The Catcher in the Rye Title Significance
The Catcher in the Rye is a title whose significance gradually becomes apparent as the novel progresses. Written by JD Salinger, The Catcher in the Rye is a coming-of-age novel in which the main character, Holden Caulfield, wishes to preserve the innocence of children. The title portrays and emphasizes this theme. Through the use of repetition, allusion, and contrast, Salinger develops the significance of the title The Catcher in the Rye.
Salinger uses repetition throughout this novel to emphasize the theme and the significance of the title. The author repeatedly brings up falling: some of the falls are real, some almost happen, others are imaginary. All of them involve both risk and pain. For instance, there are several points throughout the story in which Holden trips and comes close to falling. This usually happens when he tries to escape his emotions—like when he was running away from Pencey Prep before his parents find out he was expelled, as he was running down the stairs, Holden “damn near broke [his] crazy neck” when he tripped. At the end of the novel, when Phoebe stretches for the golden ring on the carousel, Holden thinks about the fact that she may fall. At this point in the novel, Holden realizes that children often do fall, but that it’s worth the risk as long as they stand back up. Also, with all the mentioning of falls, one can’t help but to think of the biblical fall from grace that Adam and Eve experienced, where they lost their innocence.

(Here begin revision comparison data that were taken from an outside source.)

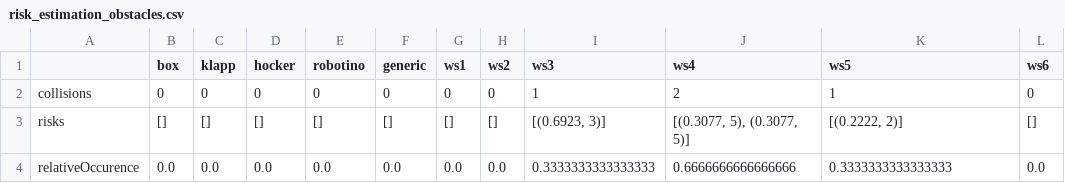
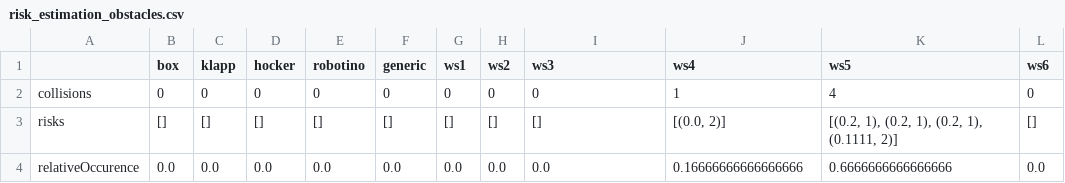
Before and after one commit to NachtaktiverHalbaffe/Robotino-Situational-Risk-Assessment, a CSV file: logs/risk_estimation_obstacles.csv, drawn as a sheet.

Commit message:
Added the recording and usage of own error distribution data

```diff
--- a/logs/risk_estimation_obstacles.csv
+++ b/logs/risk_estimation_obstacles.csv
@@ -1,4 +1,4 @@
 ,box,klapp,hocker,robotino,generic,ws1,ws2,ws3,ws4,ws5,ws6
-collisions,0,0,0,0,0,0,0,1,2,1,0
-risks,[],[],[],[],[],[],[],"[(0.6923, 3)]","[(0.3077, 5), (0.3077, 5)]","[(0.2222, 2)]",[]
-relativeOccurence,0.0,0.0,0.0,0.0,0.0,0.0,0.0,0.3333333333333333,0.6666666666666666,0.3333333333333333,0.0
+collisions,0,0,0,0,0,0,0,0,1,4,0
+risks,[],[],[],[],[],[],[],[],"[(0.0, 2)]","[(0.2, 1), (0.2, 1), (0.2, 1), (0.1111, 2)]",[]
+relativeOccurence,0.0,0.0,0.0,0.0,0.0,0.0,0.0,0.0,0.16666666666666666,0.6666666666666666,0.0
```
Also changed, not shown: 27 other files.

Allusions in Salinger’s novel are few, yet heavy in significance. The major allusion is to the poem Comin’ Thro’ the Rye by Robert Burns. Holden Caulfield hears a young boy singing this poem, but Holden misinterprets the words as “If a body catch a body, comin’ through the rye.” He later tells Phoebe of his dream to be the Catcher in the rye: he pictures a field of rye perched high on a cliff, full of children romping and playing; he says he would like to protect...